### Aim of the exercise
Out of the lines below, please list those that hold the string "frame".

### Supplied records
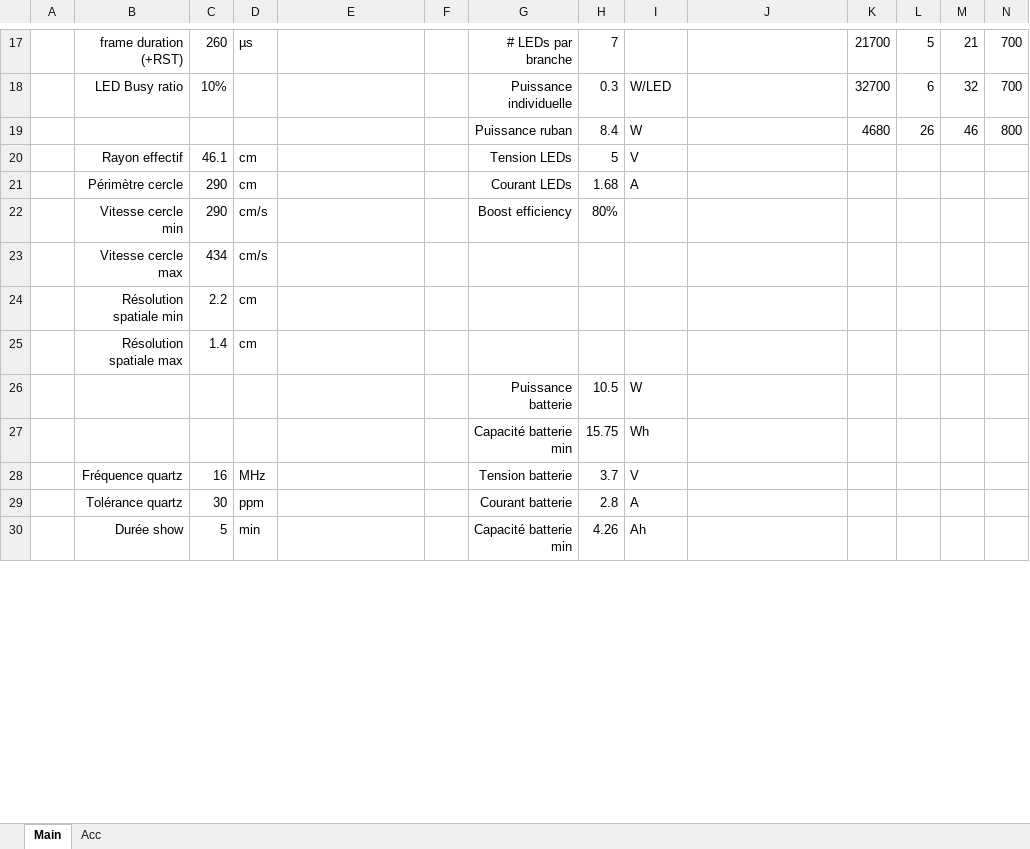
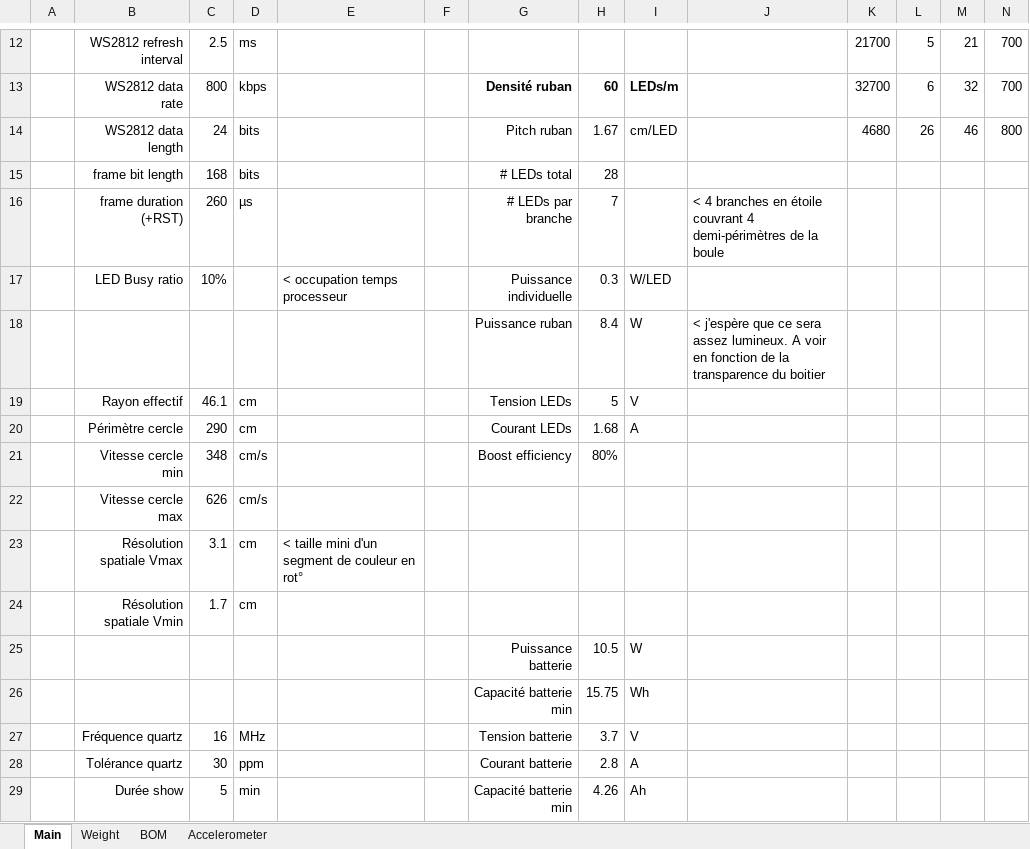
Before and after one commit to reivax-boucoi/PCB_Kicad, an Excel workbook: LED_poi/calculs.xlsx, sheet Main, drawn as a sheet; only a part is shown, gaps mark what is left out; values as stored, in another font and other column widths than the file's, no borders; removed rows and columns are numbered as before the commit, all else as after; rows hold the shown columns only; the diff covers the shown part only; the diff names each change by its address in the sheet, - before the commit and + after, or states it on an @@ line.

```diff
--- a/LED_poi/calculs.xlsx (sheet Main)
+++ b/LED_poi/calculs.xlsx (sheet Main)
-sheet tab: Acc
+sheet tab: Accelerometer
+sheet tab: Weight
+sheet tab: BOM
-B12: frame duration (+RST)
+B12: WS2812 refresh interval
-C12: 260
+C12: 2.5
-D12: µs
+D12: ms
-G12: # LEDs par branche
+G12: (empty)
-H12: 7
+H12: (empty)
-B13: LED Busy ratio
+B13: WS2812 data rate
-C13: 10%
+C13: 800
-D13: (empty)
+D13: kbps
-G13: Puissance individuelle
+G13: Densité ruban
-G13:I13 bold: off
+G13:I13 bold: on
-H13: 0.3
+H13: 60
-I13: W/LED
+I13: LEDs/m
-B14: (empty)
+B14: WS2812 data length
-C14: (empty)
+C14: 24
-D14: (empty)
+D14: bits
-G14: Puissance ruban
+G14: Pitch ruban
-H14: 8.4
+H14: 1.67
-I14: W
+I14: cm/LED
+row 15:  | frame bit length | 168 | bits |  |  | # LEDs total | 28
+row 16:  | frame duration (+RST) | 260 | µs |  |  | # LEDs par branche | 7 |  | < 4 branches en étoile couvrant 4 demi-périmètres de la boule
+row 17:  | LED Busy ratio | 10% |  | < occupation temps processeur |  | Puissance individuelle | 0.3 | W/LED
+row 18:  |  |  |  |  |  | Puissance ruban | 8.4 | W | < j'espère que ce sera assez lumineux. A voir en fonction de la transparence du boitier
-C21: 290
+C21: 348
-C22: 434
+C22: 626
+row 23:  | Résolution spatiale Vmax | 3.1 | cm | < taille mini d'un segment de couleur en rot°
-B24: Résolution spatiale min
+B24: Résolution spatiale Vmin
-C24: 2.2
+C24: 1.7
-row 25:  | Résolution spatiale max | 1.4 | cm
```
Also changed, not shown: 2 added rows, 5 removed rows and 34 edited cells elsewhere in this sheet, sheet Accelerometer, formulas that keep their value, charts or pictures, 18 other files.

### Solution for this exercise
-B12: frame duration (+RST)
+row 15:  | frame bit length | 168 | bits |  |  | # LEDs total | 28
+row 16:  | frame duration (+RST) | 260 | µs |  |  | # LEDs par branche | 7 |  | < 4 branches en étoile couvrant 4 demi-périmètres de la boule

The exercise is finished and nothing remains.